5. an industrial revolution based on both a supply of sustained innovations and a demand for mass consumer goods; and
6. a work ethic that included more productive labor with higher savings and capital accumulation.
The app story and anecdotes strung together like pearls that suggests historical continuity and key insights. I can agree on some, such as open inquiry and a scientific attitude as important, but then again they were lest characteristic of the West from 500 to 1450 than elsewhere and were somewhat imported into the West by rediscovery of Greek work.
The discovery and colonization of America does play an appealing role in NF’s stories. An example appealing to fans of American exceptionalism is the founding of the Carolina Colony. Ferguson argues, perhaps with some justification that it represented a new opportunity for social mobility. In less than a decade, various member of the English underclass could use something as distasteful as indentured servitude as way forward to a Western dream of free and clear title to one’s own land holdings. And property allowed men (but not women) to vote and thus move on to a fully vested member of the economic and political establishment. There’s lots left out in this story, but it fits the conservative story of App # 3 property rights.

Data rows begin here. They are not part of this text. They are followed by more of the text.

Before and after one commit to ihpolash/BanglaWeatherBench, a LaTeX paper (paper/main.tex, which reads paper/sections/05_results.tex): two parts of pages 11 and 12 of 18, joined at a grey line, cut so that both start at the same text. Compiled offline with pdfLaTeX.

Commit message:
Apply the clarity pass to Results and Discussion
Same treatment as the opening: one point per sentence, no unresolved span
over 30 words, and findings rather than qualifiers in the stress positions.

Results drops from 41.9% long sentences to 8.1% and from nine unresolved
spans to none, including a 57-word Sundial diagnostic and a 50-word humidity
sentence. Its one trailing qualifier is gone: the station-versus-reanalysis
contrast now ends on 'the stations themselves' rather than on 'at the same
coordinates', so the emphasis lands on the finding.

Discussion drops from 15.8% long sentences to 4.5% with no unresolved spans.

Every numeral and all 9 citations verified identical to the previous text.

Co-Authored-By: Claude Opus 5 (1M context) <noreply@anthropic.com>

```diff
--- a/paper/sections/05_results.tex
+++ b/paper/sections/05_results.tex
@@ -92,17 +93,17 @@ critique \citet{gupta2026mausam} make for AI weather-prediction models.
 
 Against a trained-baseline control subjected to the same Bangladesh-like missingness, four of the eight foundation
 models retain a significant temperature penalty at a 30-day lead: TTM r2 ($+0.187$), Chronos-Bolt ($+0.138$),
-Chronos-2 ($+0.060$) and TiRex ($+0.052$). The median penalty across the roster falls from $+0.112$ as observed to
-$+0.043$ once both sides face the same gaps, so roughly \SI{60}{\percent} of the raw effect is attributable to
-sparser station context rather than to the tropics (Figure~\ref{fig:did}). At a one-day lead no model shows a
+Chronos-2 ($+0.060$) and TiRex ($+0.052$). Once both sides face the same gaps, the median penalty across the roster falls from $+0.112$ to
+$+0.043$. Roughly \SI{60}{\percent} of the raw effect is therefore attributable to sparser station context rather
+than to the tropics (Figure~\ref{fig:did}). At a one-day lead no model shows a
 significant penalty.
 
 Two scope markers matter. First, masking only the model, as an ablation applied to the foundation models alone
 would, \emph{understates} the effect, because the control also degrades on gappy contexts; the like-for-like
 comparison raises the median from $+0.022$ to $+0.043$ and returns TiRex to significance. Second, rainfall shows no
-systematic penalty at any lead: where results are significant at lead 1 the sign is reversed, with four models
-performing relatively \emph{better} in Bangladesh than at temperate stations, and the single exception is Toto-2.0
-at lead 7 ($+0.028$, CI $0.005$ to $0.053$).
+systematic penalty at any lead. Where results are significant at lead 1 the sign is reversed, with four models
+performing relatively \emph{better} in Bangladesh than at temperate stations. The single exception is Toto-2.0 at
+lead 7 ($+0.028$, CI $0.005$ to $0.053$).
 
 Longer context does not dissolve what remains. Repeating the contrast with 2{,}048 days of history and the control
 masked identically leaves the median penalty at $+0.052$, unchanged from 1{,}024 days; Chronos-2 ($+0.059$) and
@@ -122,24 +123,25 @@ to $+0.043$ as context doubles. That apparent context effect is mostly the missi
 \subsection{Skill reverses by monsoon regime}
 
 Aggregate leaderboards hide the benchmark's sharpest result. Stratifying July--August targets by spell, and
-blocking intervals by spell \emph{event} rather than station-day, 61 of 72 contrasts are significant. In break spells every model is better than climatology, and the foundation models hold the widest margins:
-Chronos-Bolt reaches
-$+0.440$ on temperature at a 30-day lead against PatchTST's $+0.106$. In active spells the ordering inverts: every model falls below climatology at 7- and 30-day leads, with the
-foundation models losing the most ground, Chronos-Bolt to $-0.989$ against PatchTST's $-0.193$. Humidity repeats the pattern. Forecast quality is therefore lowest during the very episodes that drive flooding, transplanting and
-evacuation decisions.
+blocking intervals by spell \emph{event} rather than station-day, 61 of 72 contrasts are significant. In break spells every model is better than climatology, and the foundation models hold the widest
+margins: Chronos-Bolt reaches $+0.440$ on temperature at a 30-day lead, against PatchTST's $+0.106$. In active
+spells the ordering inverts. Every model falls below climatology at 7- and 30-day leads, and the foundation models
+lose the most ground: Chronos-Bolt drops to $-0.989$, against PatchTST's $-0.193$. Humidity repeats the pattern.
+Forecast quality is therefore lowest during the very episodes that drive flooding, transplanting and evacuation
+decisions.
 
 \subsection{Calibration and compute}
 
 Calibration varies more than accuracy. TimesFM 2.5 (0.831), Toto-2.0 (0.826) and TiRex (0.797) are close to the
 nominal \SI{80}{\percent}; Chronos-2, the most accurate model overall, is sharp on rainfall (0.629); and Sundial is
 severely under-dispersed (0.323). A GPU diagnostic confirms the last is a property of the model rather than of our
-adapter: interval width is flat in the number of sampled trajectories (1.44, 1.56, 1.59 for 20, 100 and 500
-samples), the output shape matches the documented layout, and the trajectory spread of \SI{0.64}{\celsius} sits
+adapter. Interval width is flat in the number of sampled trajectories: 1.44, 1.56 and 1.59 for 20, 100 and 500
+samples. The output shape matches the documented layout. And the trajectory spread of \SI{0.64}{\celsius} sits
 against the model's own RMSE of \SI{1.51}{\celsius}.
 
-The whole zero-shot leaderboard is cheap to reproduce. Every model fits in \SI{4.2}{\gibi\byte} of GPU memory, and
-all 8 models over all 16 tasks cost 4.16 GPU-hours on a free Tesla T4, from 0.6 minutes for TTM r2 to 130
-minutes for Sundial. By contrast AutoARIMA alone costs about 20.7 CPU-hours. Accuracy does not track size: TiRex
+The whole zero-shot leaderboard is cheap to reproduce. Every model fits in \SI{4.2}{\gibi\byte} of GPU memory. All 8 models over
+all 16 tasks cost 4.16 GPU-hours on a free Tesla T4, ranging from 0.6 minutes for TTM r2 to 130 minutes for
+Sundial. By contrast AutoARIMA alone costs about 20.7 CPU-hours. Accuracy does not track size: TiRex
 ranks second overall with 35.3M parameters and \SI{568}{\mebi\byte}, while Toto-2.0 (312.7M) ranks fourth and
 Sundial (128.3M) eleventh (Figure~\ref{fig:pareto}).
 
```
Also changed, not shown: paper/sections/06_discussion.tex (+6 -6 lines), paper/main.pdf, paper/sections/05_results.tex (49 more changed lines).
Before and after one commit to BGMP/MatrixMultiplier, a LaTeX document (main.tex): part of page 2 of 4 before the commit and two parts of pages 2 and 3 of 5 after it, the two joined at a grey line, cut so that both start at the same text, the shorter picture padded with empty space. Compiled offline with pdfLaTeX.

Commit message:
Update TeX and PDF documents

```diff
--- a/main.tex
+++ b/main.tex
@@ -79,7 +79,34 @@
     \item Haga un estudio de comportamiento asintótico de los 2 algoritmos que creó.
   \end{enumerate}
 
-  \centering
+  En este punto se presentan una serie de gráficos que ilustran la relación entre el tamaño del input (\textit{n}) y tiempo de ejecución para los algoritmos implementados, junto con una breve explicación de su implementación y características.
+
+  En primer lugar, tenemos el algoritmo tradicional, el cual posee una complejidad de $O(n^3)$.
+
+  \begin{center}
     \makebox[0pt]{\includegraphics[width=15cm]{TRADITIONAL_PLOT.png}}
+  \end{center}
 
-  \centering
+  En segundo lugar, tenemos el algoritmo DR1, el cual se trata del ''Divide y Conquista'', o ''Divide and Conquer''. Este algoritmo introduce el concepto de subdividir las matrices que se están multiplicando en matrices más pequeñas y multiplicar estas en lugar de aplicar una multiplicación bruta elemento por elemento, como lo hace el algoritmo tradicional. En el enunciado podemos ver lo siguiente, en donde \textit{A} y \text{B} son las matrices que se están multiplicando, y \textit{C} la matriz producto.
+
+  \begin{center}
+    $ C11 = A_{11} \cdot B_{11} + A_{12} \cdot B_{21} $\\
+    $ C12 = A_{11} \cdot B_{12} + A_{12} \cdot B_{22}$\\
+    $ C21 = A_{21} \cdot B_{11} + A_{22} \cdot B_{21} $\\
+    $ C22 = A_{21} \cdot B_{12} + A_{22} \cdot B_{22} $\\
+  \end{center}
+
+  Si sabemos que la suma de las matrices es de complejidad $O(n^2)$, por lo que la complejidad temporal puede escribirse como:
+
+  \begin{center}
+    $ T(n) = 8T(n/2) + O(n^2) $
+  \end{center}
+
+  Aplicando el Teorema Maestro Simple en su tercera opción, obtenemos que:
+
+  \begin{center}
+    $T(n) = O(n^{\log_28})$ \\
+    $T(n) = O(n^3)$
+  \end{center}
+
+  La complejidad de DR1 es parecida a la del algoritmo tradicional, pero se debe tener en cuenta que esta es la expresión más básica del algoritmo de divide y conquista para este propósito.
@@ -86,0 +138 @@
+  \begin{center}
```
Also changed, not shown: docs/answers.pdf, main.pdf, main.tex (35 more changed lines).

Reader’s of this blog might be particularly interested in the religious aspect of Western culture favored in NF’s view. We see this in his discussion of Western work ethic (aka the Protestant Work Ethic). Important for the West but now the Rest who have adopted Western ways (NF calls then Resteners). Here the Chinese are exhibit # 1 as they now outperform the West (even exceptional America) by standards of productivity. Why? They have Killer App #6 because as Ferguson posits there is an upsurge in Protestant religious observance in Mainland China. Specifically Ferguson’s note:
“today there may actually be more practicing Christians in China than in Europe.”
Maybe but I am reminded of the comment that:
"History is the lie that historians agree on."
"History is the lie that historians agree on."
Ferguson’s “history” is full of claims like the role of a Western work ethic in China that seem grounded on some facts (and Max Weber’s The Protestant Ethic and the Spirit of Capitalism) , but any such general conclusion can be questioned on one or more details. A conservative idea of Western civilization would include the influence of a more liberal Enlightenment as well as the Christian tradition, but how these factor in is subject to interpretation. Conservative historians like NF take great delight in exposing the “errors” of earlier and more liberal historians. Every history book, even the most carefully and most honestly researched and written, is interpretive. It focuses on something and thus omits or misinterprets many facts. One reviewer of the book noted:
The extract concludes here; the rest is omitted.